"Philip Pullman, who do you think you are?" said 28-year-old Markette, from Brighouse, west Yorkshire. "Pupils need teachers with enthusiasm, verve and passion. I feel fully experienced, thank you very much."
However, some contributors commended Mr Pullman for making a valid point, but suggested his selection of 35 as an appropriate cut-off age was somewhat arbitrary.
David, from Stafford, said: "By the age of 31 I'd fought in a war, gone back to uni and had walked on the wild side. I don't expect some wishy-washy writer to preach to me about life experience."
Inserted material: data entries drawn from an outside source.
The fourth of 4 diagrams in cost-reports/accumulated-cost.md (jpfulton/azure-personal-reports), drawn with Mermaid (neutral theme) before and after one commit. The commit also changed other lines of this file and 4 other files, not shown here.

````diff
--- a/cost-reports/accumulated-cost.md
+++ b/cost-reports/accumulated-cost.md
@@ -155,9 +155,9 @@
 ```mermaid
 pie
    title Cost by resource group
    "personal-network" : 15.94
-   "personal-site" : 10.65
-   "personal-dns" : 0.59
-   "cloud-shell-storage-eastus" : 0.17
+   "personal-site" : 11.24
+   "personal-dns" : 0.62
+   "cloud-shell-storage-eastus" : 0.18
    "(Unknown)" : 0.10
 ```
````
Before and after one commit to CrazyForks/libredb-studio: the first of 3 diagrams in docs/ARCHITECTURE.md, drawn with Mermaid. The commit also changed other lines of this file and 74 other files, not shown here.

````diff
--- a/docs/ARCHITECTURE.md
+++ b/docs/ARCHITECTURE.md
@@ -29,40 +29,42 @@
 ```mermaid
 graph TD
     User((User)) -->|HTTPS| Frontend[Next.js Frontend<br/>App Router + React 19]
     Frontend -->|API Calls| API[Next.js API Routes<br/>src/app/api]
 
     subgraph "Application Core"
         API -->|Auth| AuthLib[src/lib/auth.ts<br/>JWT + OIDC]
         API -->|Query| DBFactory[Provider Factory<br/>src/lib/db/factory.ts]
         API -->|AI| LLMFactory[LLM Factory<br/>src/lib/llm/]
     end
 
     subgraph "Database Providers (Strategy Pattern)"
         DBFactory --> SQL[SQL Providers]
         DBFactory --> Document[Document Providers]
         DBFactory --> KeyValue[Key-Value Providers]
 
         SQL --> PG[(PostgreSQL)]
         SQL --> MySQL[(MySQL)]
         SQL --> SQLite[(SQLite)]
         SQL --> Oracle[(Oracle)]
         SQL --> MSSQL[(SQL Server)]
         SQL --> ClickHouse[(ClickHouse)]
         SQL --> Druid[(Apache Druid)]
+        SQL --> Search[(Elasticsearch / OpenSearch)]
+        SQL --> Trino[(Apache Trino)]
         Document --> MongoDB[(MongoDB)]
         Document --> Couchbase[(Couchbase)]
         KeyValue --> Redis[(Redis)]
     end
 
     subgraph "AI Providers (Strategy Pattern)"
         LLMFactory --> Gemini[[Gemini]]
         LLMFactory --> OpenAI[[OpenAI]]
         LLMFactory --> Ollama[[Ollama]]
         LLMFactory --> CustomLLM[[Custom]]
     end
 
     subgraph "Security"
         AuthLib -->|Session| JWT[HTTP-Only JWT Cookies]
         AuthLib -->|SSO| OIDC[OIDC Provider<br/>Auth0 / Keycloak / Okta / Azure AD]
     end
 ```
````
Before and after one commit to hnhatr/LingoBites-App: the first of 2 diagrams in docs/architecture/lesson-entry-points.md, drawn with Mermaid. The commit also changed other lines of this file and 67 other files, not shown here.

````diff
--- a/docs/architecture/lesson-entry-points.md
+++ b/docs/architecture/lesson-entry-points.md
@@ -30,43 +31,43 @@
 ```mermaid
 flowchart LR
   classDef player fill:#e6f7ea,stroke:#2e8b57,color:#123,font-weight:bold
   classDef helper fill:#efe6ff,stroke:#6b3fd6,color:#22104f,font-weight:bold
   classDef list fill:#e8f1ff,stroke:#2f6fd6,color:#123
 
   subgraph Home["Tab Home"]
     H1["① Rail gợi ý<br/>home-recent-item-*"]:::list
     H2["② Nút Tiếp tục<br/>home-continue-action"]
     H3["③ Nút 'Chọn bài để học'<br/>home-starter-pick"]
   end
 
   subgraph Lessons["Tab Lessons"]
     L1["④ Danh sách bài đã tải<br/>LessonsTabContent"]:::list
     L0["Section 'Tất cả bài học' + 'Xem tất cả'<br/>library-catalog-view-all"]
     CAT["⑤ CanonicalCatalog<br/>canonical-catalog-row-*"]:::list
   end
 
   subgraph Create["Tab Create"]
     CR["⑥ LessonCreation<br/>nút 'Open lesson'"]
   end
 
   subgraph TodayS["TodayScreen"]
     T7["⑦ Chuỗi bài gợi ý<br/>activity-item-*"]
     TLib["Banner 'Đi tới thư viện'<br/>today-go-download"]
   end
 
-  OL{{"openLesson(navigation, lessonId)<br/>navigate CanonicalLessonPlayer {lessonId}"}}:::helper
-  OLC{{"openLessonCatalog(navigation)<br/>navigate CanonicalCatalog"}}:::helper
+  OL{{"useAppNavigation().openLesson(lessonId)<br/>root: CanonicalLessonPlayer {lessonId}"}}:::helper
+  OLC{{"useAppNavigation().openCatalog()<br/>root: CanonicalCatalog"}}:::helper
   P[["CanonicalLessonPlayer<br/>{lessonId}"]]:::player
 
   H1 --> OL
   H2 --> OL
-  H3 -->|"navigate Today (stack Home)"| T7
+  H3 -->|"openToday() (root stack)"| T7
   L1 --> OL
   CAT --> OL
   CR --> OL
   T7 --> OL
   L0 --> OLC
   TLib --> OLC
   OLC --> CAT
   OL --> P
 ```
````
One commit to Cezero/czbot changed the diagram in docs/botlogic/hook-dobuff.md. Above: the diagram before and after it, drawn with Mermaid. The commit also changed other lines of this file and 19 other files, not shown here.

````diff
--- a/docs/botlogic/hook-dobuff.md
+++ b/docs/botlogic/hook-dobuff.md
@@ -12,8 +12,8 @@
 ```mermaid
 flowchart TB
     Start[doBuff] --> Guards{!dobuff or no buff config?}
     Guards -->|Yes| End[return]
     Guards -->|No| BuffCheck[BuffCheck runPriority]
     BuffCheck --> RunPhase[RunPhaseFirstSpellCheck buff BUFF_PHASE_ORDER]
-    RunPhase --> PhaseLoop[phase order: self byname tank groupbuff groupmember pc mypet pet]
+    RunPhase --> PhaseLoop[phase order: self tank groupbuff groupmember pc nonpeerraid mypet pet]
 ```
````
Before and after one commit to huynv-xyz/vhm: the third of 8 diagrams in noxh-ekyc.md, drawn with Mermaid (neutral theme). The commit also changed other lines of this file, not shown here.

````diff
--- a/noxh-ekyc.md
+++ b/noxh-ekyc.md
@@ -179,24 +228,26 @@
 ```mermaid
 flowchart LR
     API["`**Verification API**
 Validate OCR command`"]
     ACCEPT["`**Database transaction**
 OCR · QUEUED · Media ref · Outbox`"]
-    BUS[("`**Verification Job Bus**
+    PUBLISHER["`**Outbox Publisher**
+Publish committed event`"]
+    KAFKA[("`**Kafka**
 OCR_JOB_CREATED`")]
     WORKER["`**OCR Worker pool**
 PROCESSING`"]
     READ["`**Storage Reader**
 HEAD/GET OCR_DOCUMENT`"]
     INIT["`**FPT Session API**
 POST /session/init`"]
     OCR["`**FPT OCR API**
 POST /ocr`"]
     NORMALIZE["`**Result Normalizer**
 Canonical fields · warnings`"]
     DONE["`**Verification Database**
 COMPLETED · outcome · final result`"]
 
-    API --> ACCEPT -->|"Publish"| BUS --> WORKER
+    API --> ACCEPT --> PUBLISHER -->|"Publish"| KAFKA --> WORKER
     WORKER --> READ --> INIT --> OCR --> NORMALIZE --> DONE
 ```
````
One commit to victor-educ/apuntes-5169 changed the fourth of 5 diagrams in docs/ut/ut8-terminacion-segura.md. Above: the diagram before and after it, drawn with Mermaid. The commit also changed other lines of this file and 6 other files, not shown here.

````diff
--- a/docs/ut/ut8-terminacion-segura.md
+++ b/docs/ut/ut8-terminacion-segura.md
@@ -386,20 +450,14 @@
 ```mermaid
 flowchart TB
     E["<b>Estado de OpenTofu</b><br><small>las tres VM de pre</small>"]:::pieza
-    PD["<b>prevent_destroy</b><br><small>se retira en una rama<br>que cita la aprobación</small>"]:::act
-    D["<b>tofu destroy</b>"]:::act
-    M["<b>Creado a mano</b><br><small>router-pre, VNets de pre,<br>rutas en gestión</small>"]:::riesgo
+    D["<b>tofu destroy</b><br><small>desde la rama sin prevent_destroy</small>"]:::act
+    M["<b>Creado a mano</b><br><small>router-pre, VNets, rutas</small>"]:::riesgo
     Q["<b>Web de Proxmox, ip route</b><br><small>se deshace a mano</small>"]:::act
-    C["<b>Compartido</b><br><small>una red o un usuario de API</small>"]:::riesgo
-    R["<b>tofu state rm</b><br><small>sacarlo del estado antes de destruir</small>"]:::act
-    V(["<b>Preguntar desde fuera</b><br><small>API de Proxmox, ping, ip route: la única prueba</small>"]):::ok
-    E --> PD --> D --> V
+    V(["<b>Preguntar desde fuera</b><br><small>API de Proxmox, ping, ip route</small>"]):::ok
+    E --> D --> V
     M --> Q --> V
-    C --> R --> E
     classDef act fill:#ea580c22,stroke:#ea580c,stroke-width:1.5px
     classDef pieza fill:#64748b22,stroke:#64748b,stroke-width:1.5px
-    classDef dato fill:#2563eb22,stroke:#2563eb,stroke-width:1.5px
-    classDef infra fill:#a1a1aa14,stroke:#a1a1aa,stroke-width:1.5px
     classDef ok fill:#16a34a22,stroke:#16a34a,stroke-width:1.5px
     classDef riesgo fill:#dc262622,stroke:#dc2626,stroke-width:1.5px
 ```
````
Others offered amendments of their own. "Until you are over 35, you don't realise how much you didn't know earlier. How about not being allowed to be a teacher until you've had a family?" said Vanessa, from Cowes on the Isle of Wight.
Away from the online discussion board there were practical concerns, which echoed across the profession. Steve Lesik, 52-year-old deputy head at Chesterton community college, in Cambridge, went into teaching at the age of 21.
"I didn't feel there was anything lacking when I went into teaching. Some of the best preparation I had was working in an abattoir, where I met a variety of people," he said.
"But I don't think we have any choice at the moment, because of the recruitment crisis. Philip Pullman doesn't appreciate the pressure we're under."
Lois Mills, a 25-year-old newly-qualified English teacher, at Dowdales school, in Cumbria, said: "Hell, if we all went into teaching at 35, we wouldn't have a pension to fund ourselves. We'd be working until we were 90."